§ **Data under study**:
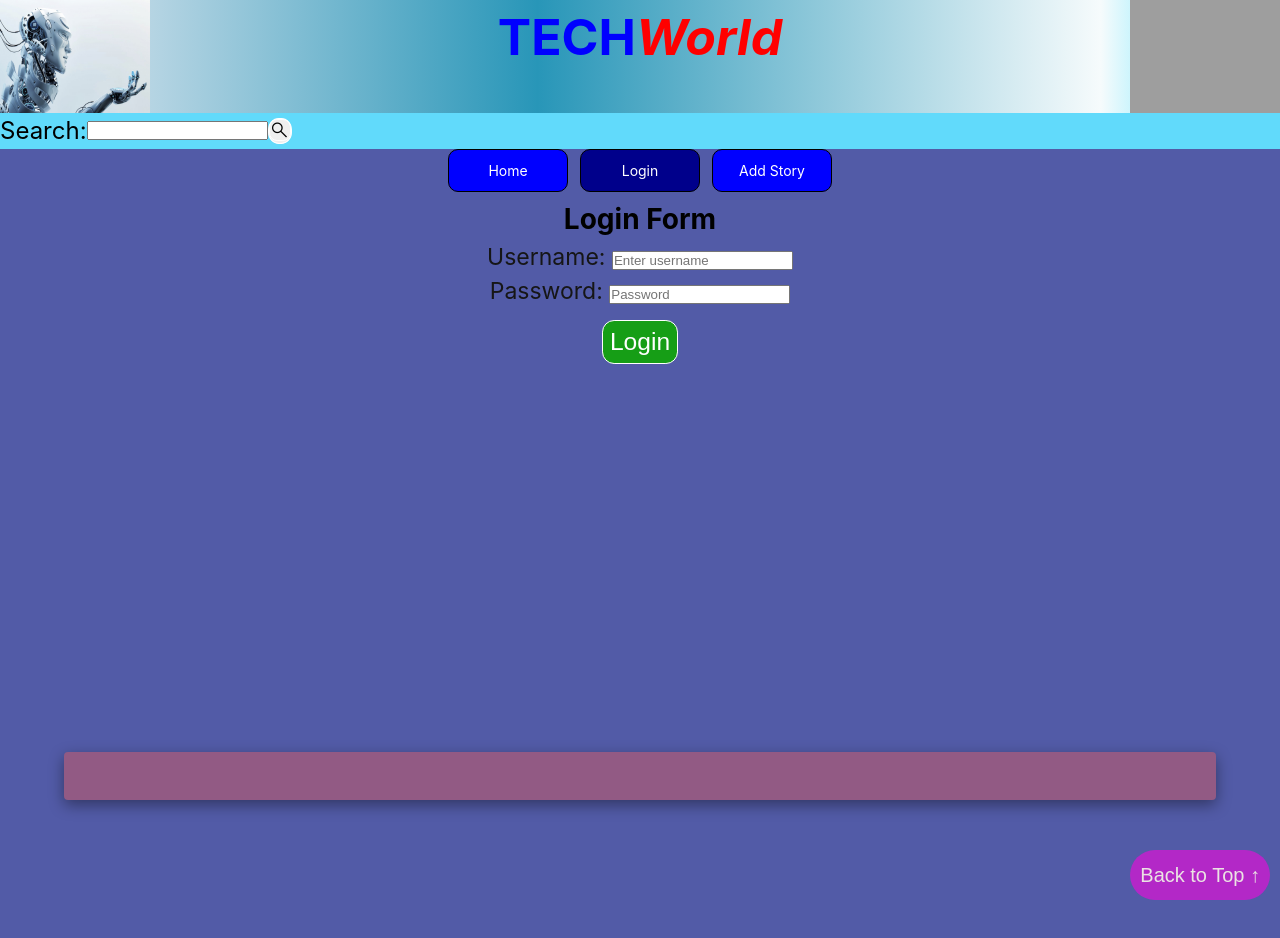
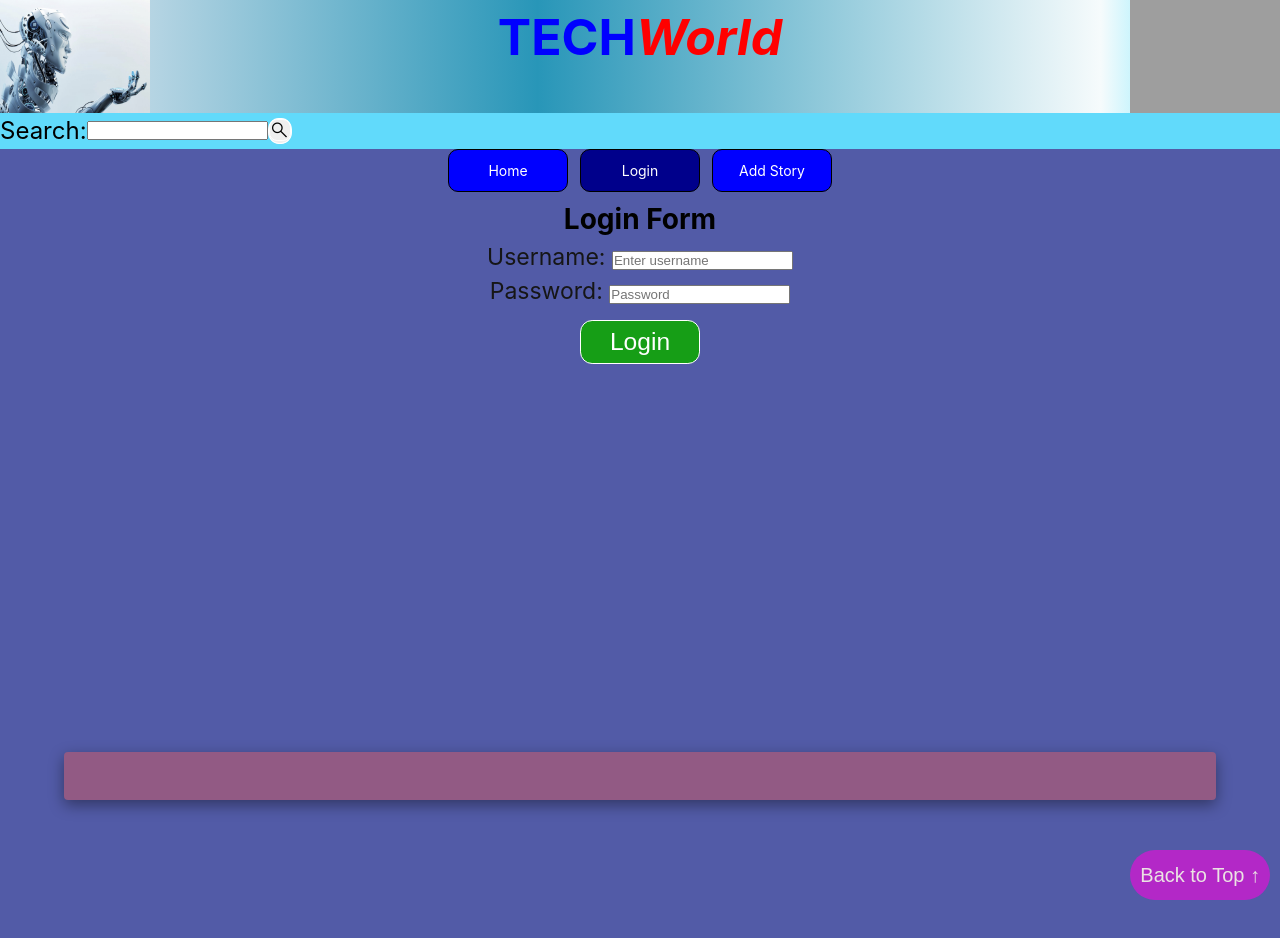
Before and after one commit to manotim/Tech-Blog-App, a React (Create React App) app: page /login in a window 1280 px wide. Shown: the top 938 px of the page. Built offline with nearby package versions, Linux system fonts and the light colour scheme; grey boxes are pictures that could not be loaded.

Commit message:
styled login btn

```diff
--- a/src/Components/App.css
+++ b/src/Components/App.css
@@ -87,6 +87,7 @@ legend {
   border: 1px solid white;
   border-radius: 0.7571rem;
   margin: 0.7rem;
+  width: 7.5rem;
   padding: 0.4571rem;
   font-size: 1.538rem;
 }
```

§ **Work request**: Write out each entry again exactly, and skip the pictures.

§ **Expected output**:
Before and after one commit to manotim/Tech-Blog-App, a React (Create React App) app: page /login in a window 1280 px wide. Shown: the top 938 px of the page. Built offline with nearby package versions, Linux system fonts and the light colour scheme; grey boxes are pictures that could not be loaded.

Commit message:
styled login btn

```diff
--- a/src/Components/App.css
+++ b/src/Components/App.css
@@ -87,6 +87,7 @@ legend {
   border: 1px solid white;
   border-radius: 0.7571rem;
   margin: 0.7rem;
+  width: 7.5rem;
   padding: 0.4571rem;
   font-size: 1.538rem;
 }
```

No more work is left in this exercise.